[Data excerpts]

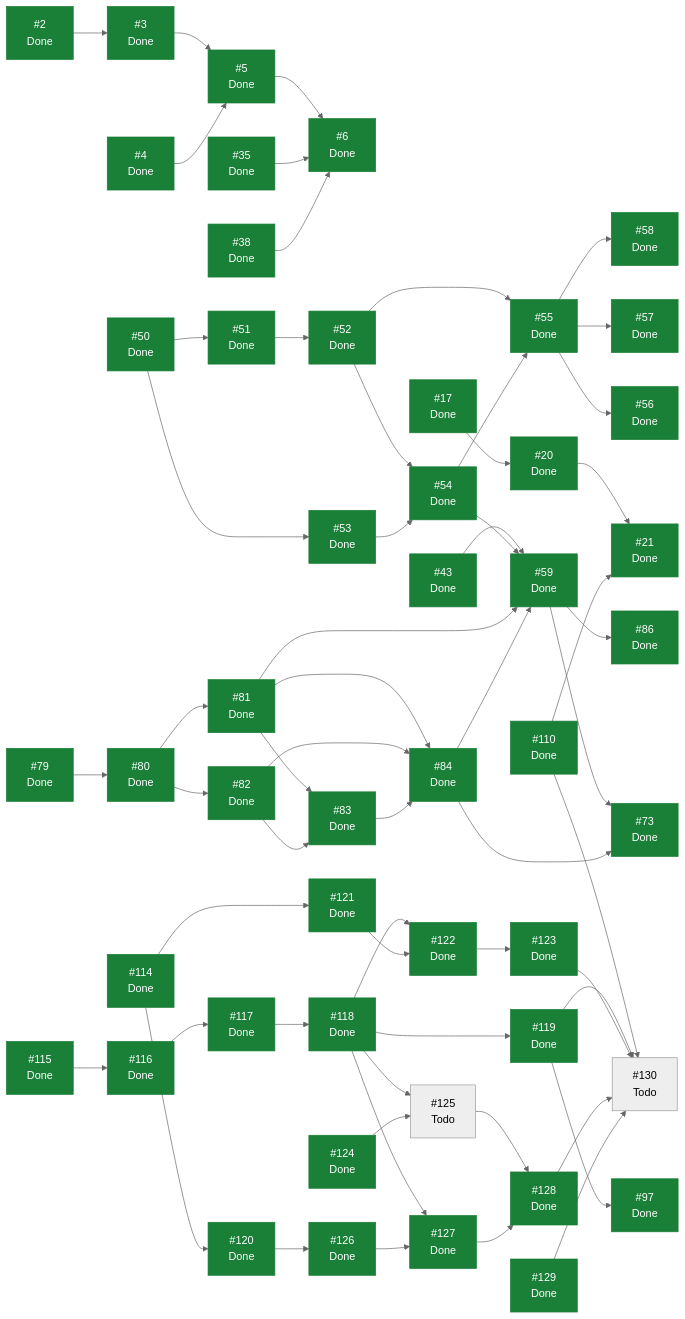
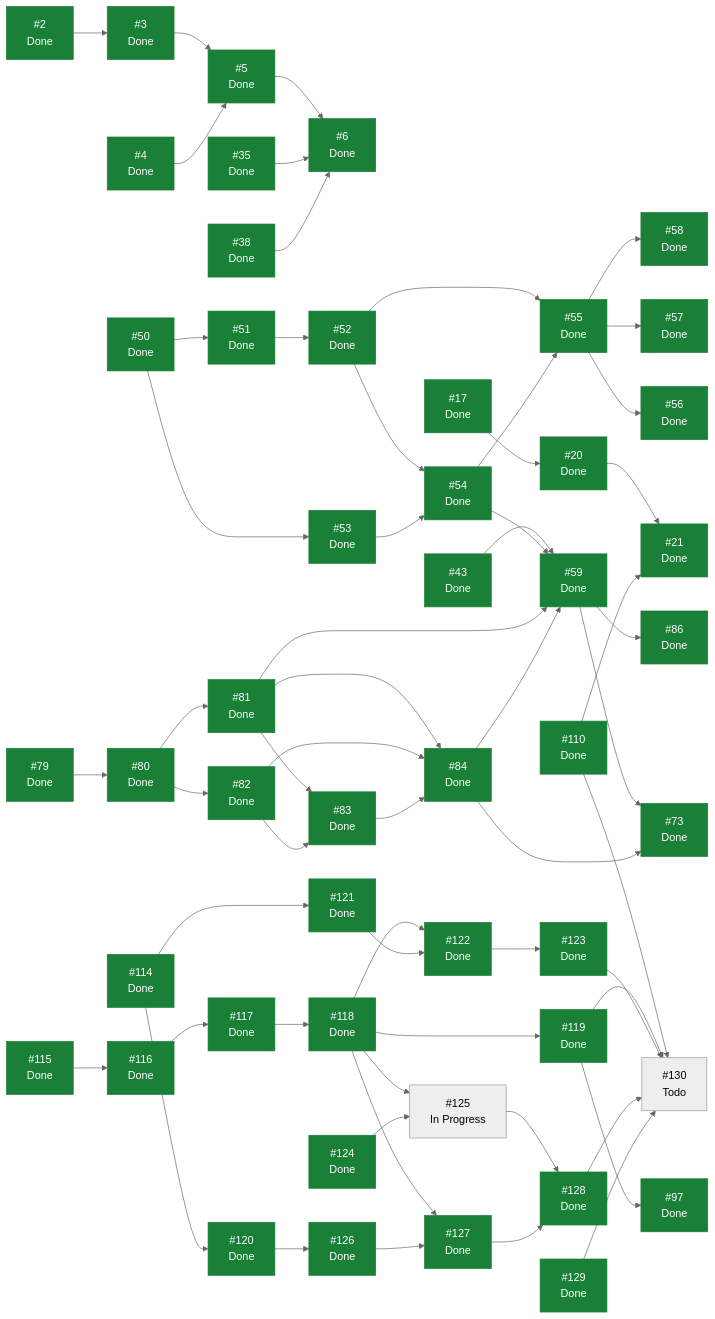
One commit to ecamp0s/evault changed the diagram in docs/planning/STATUS.md. Above: the diagram before and after it, drawn with Mermaid (neutral theme). The commit also changed other lines of this file, not shown here.

```diff
--- a/docs/planning/STATUS.md
+++ b/docs/planning/STATUS.md
@@ -175,7 +177,7 @@
   I122["#122<br/>Done"]
   I123["#123<br/>Done"]
   I124["#124<br/>Done"]
-  I125["#125<br/>Todo"]
+  I125["#125<br/>In Progress"]
   I126["#126<br/>Done"]
   I127["#127<br/>Done"]
   I128["#128<br/>Done"]
```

• _INSTRUCTIONS TO FOLLOW_
What lines in the data hold the word "Done"? Return them.

• _EXERCISE RESPONSE_
   I122["#122<br/>Done"]
   I123["#123<br/>Done"]
   I124["#124<br/>Done"]
   I126["#126<br/>Done"]
   I127["#127<br/>Done"]
   I128["#128<br/>Done"]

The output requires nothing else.